Yikes! This went up days ago and I forgot to link it here. Bad author! No biscuit. In my defense, though, I’m up to my neck in trying to finish a revision of The Fifth Season, so all the little things are kind of falling by the wayside. Like — oh. Happy new year. :)

Anyhow, my favorite stuff of 2013 is up over at The Book Smugglers, if you’re still looking for a way to burn those holiday gift cards and whatnot. Enjoy!

Concern trolling and “gratuitous diversity”

I really wasn’t planning to engage with this semicoherent muddle by Felicity Savage over at Amazing Stories.
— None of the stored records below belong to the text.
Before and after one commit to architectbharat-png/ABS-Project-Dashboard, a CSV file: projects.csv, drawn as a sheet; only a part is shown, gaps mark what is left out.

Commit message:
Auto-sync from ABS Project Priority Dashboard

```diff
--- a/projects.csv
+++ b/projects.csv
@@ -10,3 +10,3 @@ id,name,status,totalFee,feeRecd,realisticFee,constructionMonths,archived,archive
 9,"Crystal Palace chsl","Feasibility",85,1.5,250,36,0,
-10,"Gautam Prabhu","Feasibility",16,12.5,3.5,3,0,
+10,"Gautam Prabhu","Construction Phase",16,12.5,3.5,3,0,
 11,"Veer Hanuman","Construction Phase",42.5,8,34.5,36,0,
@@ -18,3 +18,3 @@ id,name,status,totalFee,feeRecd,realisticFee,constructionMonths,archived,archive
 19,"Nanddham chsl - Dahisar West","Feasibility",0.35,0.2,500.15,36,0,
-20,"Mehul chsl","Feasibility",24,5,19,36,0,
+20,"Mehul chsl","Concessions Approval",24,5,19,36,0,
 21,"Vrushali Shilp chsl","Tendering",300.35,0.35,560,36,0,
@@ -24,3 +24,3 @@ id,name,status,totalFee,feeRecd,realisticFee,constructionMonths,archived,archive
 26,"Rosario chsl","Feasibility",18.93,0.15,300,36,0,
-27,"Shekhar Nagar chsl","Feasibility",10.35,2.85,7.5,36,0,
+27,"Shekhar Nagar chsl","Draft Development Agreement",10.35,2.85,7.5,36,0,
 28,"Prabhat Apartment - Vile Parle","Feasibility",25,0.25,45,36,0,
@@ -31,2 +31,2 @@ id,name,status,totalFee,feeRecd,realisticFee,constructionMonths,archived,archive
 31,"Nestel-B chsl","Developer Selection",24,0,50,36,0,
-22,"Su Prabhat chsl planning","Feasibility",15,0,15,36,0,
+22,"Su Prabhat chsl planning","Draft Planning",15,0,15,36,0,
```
Half my Twitter feed has been laughing at this article for days — it’s usually amusing when people who don’t understand a thing attempt to critique it — but I don’t find it funny, just sadly exemplary of the kind of cluelessness that abounds within this genre, and Anglophone society as a whole.

But it got pointed out to me that Steve Davidson, the AS editor, has jumped into the discussion to try and clarify the muddle. It hasn’t helped much, but I think the gist of what he, and ostensibly Ms. Savage, are trying to say is right here:

I think that calling into question gratuitous examples of diversity advances a valid argument: stating that a character belongs to a particular minority while not backing that character up with background and characteristics that make them genuine representatives of that minority is, in many respects, gratuitous. The point of featuring non-majority characters is to expand our experience and knowledge, not to make a work more marketable. (And other things, like creating more opportunity, providing good role models, etc)

I, for instance, am bothered by television commercials where it is obvious that some corporate hack somewhere demanded that “one of every kind” be visualized in the commercial. They’re not genuine portrayals, they’re contrived and as such distort.

Really, Steve? That’s what bothers you?

Let me tell you what bothers me.

Concern trolling. Y’know, when someone “participates in a debate posing as an actual or potential ally who simply has some concerns they need answered before they will ally themselves with a cause. In reality they are a critic.” (From here.) It’s not lost on me that neither Mr. Davidson nor Ms. Savage have done or said much to advance the cause of “genuine diversity” in SFF — whatever they think that means — unless they’re doing it in so esoteric a way that I simply can’t recognize it. Quite the contrary: Ms. Savage seems to have advocated against full inclusion for women in adventure fantasy*, and judging by her ridicule of Expanded Horizons in the article, it’s clear she’s not all that interested in racial inclusiveness in SFF either. Not fictionally, and not in real life:

Fandom has tried to develop this literal-minded concept of diversity in real life with the establishment of “safe spaces” for female and non-white fans at conventions. It hasn’t always worked too well, owing to a problem with gawkers. The Angry Black Woman, a blogger, had an unfortunately typical experience at WisCon in 2010: her squee was harshed by “people who just stared into the POC safe space room like it was a particularly interesting zoo exhibit complete with pointing.” Pity the poor black fan who can’t attend a convention without people touching her hair or asking her to teach them about negritude. But also spare a wee drop of compassion for the straight, white, able-bodied, cis-gendered male! He’s lectured on his lack of diversity, told to read more stories about and by people with diverse perspectives–and yet when he tries to approach them in real life, it all too often … doesn’t end well.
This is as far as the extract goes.